::: DATA FOR PROCESSING
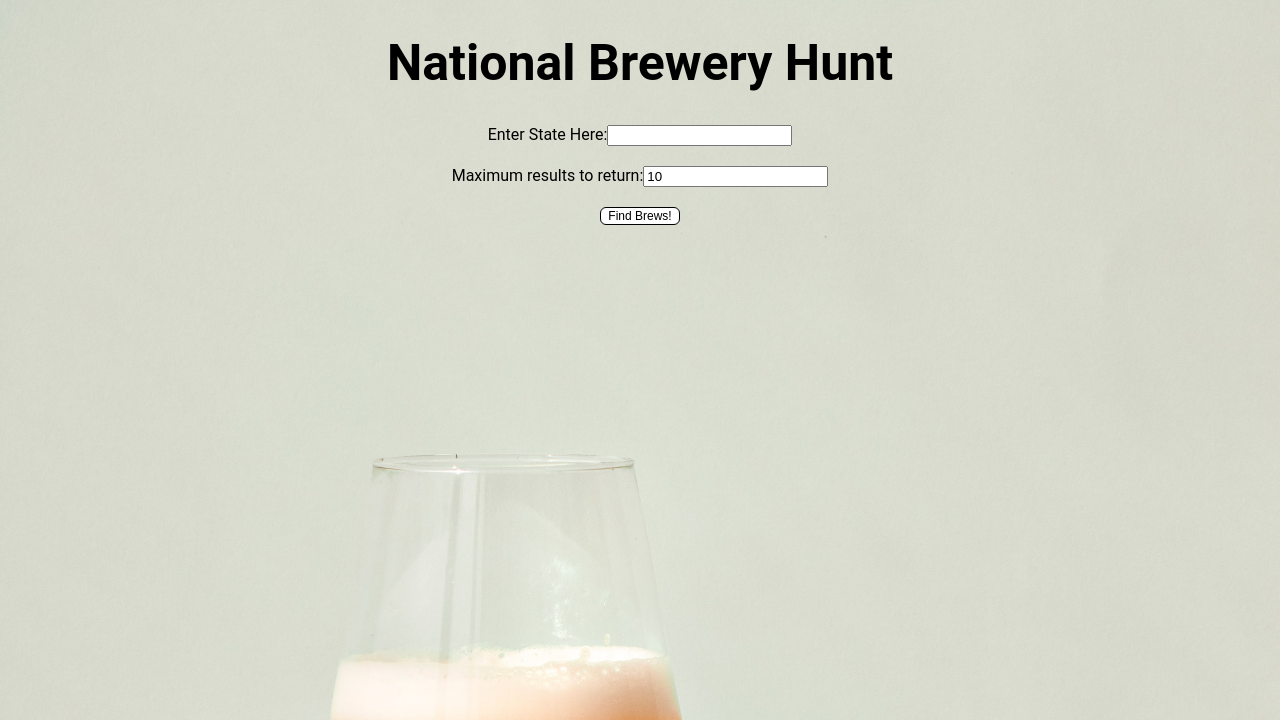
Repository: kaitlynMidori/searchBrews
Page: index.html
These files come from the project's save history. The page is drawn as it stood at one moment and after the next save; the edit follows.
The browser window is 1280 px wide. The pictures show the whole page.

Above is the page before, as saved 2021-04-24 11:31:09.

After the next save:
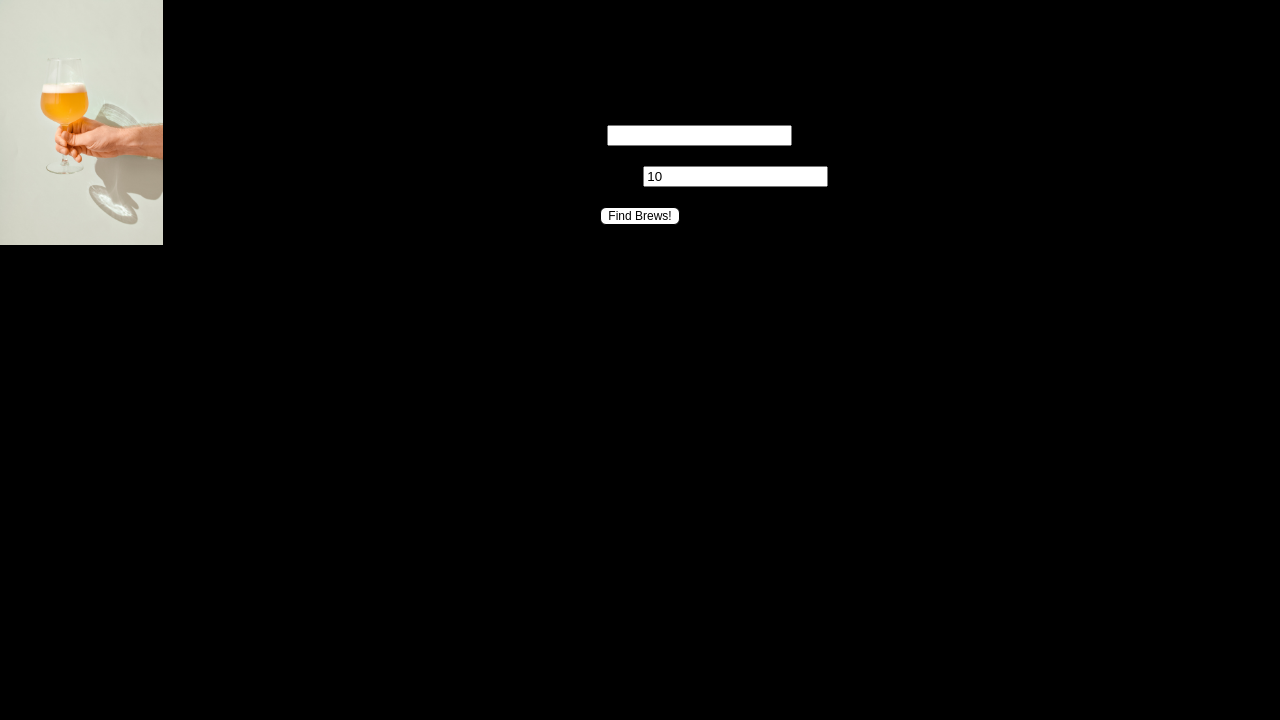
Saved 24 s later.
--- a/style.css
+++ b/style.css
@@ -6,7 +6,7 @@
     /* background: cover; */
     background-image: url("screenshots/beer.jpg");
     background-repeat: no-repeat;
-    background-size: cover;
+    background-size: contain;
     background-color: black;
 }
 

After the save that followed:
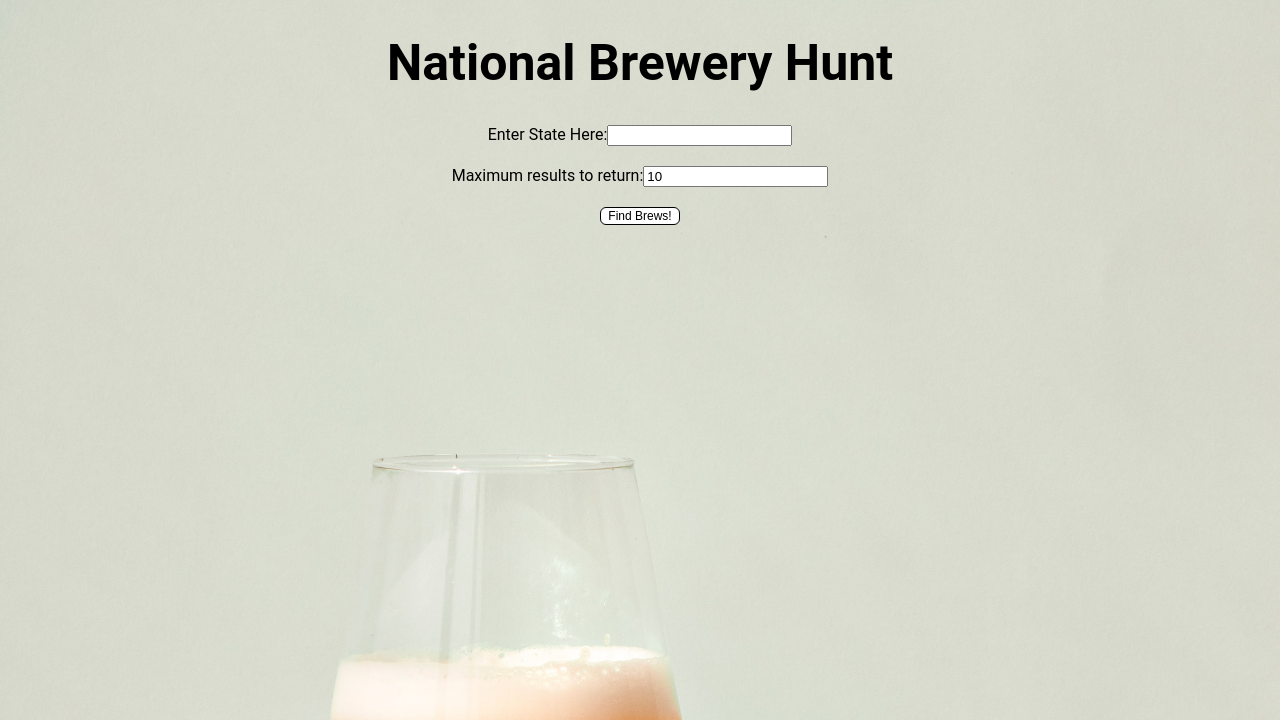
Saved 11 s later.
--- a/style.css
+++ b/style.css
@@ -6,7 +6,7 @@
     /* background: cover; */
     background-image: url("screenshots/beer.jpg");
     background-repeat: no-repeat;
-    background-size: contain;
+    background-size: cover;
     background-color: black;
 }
::::::
::: DATA FOR PROCESSING
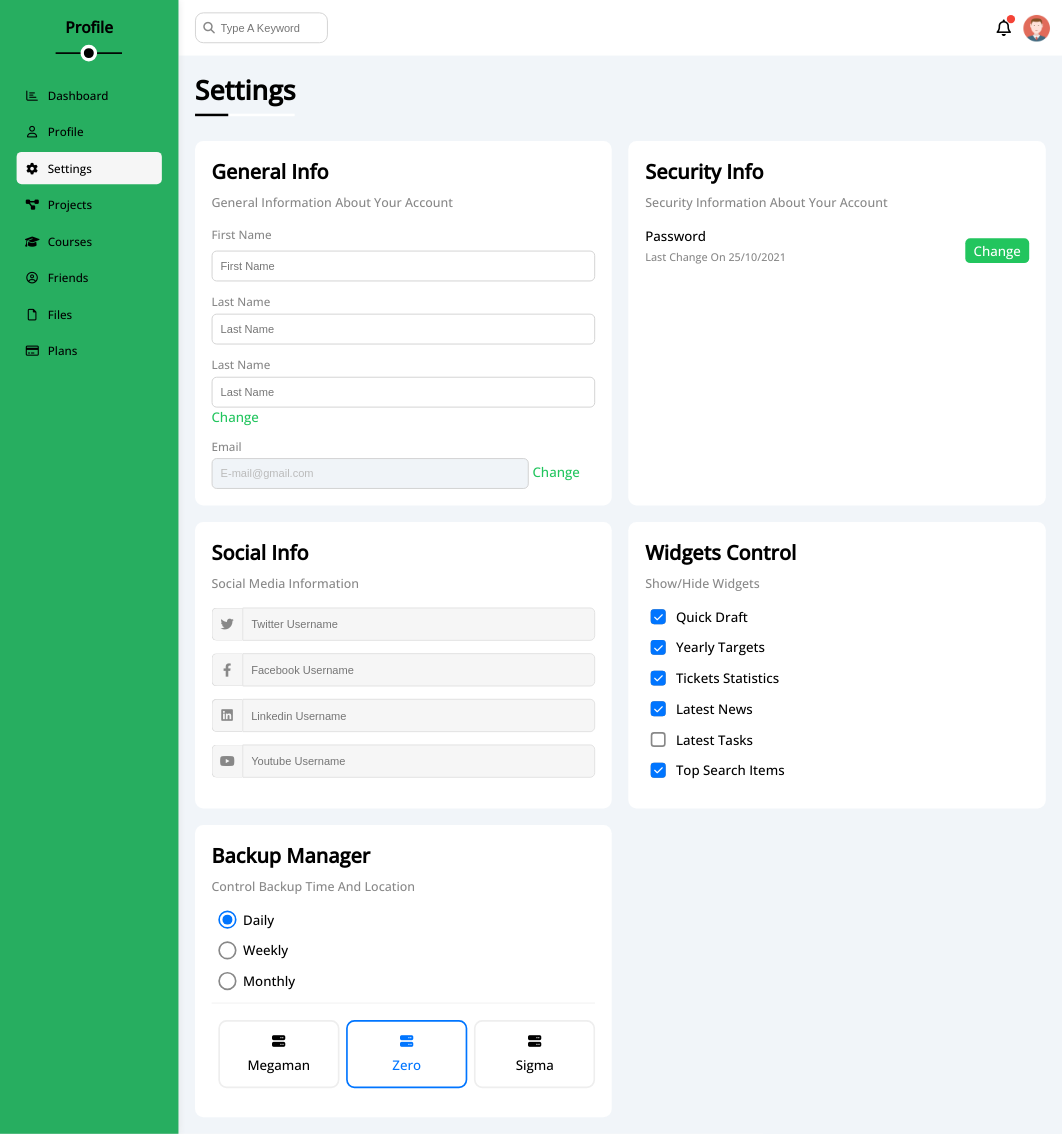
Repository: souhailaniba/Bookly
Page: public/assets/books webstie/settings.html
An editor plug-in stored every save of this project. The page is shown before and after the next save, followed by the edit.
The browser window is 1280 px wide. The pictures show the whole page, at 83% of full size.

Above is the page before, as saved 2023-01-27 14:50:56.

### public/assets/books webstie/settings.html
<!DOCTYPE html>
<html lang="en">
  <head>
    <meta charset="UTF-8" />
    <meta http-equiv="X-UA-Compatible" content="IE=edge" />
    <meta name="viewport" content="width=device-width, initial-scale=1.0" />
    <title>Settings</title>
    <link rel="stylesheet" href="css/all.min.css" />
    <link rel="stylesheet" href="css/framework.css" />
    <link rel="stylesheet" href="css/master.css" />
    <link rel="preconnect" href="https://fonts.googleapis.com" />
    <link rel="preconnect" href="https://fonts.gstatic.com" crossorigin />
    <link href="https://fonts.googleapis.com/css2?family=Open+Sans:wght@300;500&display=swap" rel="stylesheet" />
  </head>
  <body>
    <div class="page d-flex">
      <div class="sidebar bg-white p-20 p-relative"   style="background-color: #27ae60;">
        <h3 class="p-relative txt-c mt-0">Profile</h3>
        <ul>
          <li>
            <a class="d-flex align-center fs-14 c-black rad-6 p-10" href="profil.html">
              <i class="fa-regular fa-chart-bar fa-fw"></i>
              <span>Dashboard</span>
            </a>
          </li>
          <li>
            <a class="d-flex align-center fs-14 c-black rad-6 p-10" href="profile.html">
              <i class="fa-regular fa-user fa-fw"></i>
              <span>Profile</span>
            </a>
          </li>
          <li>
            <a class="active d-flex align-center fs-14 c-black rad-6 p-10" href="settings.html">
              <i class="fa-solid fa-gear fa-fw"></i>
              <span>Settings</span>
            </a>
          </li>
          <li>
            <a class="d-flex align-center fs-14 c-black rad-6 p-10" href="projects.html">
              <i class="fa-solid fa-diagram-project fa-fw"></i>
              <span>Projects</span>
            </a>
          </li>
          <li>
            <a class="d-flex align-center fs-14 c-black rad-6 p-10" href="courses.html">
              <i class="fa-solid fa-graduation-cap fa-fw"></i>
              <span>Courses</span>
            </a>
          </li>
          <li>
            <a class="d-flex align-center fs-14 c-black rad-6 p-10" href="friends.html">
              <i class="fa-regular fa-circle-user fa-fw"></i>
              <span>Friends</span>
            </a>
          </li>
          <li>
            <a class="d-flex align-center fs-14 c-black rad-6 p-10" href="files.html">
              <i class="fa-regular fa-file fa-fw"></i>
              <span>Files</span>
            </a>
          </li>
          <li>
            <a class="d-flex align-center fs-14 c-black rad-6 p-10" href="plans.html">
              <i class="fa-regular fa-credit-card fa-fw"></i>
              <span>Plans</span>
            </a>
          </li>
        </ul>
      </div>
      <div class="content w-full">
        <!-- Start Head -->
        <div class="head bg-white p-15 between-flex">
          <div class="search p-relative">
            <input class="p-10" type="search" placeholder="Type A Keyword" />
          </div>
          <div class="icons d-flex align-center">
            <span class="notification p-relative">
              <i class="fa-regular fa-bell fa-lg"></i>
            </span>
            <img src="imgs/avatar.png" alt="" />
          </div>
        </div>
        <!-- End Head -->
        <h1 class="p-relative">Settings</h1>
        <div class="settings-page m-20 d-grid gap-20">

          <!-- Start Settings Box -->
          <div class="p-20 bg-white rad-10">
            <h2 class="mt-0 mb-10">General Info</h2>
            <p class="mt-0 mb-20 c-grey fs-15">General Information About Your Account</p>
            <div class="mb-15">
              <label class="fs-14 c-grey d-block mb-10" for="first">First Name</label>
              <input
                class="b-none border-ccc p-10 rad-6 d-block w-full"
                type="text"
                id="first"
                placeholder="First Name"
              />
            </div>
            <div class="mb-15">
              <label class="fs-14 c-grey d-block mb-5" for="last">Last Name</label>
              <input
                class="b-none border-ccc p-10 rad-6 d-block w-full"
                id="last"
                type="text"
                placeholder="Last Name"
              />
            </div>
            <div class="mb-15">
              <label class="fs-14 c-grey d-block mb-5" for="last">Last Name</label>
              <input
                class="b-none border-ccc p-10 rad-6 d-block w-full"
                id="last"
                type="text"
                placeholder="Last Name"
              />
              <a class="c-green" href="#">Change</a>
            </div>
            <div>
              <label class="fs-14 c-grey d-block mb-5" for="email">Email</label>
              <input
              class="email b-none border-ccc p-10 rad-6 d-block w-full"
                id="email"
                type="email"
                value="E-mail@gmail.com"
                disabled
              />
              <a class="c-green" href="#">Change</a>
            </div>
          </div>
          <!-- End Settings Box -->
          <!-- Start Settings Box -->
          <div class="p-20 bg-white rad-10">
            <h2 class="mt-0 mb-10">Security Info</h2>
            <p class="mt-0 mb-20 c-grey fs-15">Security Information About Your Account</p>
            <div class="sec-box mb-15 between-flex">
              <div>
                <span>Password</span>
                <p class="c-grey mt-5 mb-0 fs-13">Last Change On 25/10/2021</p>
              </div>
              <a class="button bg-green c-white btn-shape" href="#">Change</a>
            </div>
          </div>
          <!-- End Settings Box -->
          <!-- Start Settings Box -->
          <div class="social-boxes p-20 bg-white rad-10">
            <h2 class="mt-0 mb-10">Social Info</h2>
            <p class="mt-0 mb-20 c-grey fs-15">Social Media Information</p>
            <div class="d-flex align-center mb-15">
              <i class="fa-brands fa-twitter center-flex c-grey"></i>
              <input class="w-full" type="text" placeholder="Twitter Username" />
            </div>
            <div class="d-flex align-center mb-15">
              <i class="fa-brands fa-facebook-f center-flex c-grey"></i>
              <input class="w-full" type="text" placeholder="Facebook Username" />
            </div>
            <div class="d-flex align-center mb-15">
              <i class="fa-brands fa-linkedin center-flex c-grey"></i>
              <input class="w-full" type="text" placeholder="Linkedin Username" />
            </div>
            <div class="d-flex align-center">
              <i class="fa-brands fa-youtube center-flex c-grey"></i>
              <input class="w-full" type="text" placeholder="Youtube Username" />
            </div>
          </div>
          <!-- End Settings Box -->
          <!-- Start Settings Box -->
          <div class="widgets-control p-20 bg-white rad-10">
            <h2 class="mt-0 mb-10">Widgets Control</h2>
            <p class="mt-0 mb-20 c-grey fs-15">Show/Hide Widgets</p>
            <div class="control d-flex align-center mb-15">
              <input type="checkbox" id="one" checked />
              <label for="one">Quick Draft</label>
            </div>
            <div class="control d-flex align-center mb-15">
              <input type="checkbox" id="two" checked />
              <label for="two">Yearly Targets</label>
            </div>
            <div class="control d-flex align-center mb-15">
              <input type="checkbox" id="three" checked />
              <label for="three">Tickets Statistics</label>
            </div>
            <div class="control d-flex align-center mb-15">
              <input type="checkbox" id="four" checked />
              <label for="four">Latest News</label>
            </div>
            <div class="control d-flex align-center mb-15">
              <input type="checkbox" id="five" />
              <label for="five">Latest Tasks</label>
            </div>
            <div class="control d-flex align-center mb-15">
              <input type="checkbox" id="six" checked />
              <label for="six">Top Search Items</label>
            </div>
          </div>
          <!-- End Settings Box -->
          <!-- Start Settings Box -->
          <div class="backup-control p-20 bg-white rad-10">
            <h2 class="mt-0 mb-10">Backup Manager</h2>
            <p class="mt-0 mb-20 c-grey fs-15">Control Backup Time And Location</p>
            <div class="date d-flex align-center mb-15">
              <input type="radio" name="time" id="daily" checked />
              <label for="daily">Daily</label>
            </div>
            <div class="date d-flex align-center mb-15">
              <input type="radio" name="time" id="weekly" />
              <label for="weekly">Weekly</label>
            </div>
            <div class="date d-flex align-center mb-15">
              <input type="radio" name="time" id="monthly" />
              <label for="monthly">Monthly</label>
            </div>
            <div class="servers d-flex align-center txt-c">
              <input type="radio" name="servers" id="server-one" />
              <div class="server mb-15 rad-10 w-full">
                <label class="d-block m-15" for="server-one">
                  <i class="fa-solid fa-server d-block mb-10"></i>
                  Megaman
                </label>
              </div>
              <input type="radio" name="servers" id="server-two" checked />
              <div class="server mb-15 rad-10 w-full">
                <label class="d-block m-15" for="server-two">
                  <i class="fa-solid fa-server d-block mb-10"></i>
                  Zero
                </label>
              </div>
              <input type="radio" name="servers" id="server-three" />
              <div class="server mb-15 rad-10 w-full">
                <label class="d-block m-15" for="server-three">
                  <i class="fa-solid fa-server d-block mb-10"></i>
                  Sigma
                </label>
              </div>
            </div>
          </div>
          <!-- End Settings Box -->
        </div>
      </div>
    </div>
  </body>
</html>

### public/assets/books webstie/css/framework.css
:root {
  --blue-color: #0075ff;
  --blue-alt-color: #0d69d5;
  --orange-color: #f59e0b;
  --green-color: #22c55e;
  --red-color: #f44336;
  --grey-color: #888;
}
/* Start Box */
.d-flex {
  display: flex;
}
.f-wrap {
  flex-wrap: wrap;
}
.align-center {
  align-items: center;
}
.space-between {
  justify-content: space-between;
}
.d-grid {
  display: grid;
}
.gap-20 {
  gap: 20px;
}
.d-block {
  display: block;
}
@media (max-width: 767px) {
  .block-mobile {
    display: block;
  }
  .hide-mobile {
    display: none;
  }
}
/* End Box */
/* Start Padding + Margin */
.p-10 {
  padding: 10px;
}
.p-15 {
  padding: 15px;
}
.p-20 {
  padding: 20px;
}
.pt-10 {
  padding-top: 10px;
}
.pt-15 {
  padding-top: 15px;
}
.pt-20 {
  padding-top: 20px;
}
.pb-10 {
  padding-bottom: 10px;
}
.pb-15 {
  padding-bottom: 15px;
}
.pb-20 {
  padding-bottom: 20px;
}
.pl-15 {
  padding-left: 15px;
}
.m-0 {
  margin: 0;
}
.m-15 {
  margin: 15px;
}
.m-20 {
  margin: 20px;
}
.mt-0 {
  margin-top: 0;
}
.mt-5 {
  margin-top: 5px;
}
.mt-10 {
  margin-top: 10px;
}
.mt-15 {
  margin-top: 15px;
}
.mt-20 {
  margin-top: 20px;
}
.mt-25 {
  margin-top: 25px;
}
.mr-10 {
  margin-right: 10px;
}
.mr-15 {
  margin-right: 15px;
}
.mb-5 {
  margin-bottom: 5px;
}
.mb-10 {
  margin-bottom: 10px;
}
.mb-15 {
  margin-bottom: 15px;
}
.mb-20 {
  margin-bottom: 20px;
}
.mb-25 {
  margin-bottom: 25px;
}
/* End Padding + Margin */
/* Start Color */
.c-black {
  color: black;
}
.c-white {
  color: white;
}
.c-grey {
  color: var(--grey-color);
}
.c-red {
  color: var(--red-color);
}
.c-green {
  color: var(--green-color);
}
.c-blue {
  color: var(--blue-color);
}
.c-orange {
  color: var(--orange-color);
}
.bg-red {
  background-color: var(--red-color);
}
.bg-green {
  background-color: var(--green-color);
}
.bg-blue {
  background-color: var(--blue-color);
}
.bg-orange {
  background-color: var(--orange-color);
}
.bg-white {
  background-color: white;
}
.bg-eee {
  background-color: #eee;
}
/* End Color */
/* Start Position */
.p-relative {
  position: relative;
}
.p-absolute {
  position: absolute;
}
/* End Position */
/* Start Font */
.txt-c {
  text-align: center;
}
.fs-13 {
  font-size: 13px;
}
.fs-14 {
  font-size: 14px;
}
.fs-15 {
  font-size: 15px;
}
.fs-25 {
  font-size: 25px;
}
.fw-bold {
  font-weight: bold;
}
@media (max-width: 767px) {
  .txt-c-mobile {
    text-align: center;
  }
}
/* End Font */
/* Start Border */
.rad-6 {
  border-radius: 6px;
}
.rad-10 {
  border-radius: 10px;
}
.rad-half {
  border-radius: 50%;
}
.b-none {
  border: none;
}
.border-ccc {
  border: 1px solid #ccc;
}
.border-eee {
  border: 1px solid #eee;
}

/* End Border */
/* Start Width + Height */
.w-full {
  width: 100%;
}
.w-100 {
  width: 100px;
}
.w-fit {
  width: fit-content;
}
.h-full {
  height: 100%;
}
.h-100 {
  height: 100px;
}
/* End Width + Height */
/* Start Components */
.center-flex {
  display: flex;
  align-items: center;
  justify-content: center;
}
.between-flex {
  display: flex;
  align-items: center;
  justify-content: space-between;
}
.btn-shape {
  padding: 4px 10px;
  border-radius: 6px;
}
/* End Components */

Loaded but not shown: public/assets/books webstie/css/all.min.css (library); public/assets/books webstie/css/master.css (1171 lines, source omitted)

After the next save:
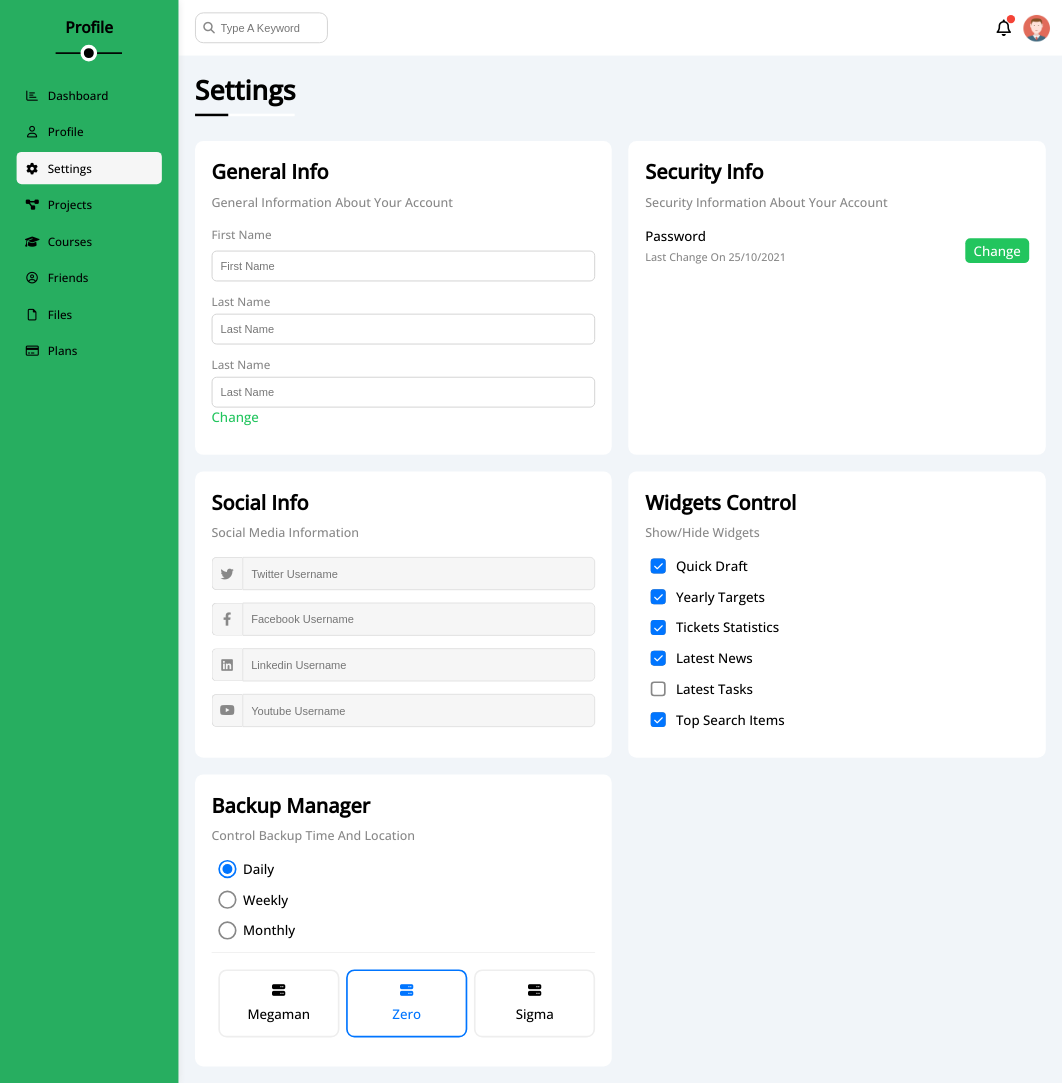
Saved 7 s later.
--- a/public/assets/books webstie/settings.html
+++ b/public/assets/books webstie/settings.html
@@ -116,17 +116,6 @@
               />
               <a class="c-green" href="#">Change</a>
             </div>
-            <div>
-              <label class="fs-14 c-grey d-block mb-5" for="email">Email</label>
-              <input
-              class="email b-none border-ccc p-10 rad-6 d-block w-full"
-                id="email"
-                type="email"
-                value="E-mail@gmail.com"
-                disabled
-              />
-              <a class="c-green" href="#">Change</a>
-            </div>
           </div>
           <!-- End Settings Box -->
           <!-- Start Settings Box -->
::::::
## YOUR ASSIGNMENT
Look for the string "blue" in the entries above. Copy every line that has it.

## EXERCISE ANSWER
  --blue-color: #0075ff;
  --blue-alt-color: #0d69d5;
.c-blue {
  color: var(--blue-color);
.bg-blue {
  background-color: var(--blue-color);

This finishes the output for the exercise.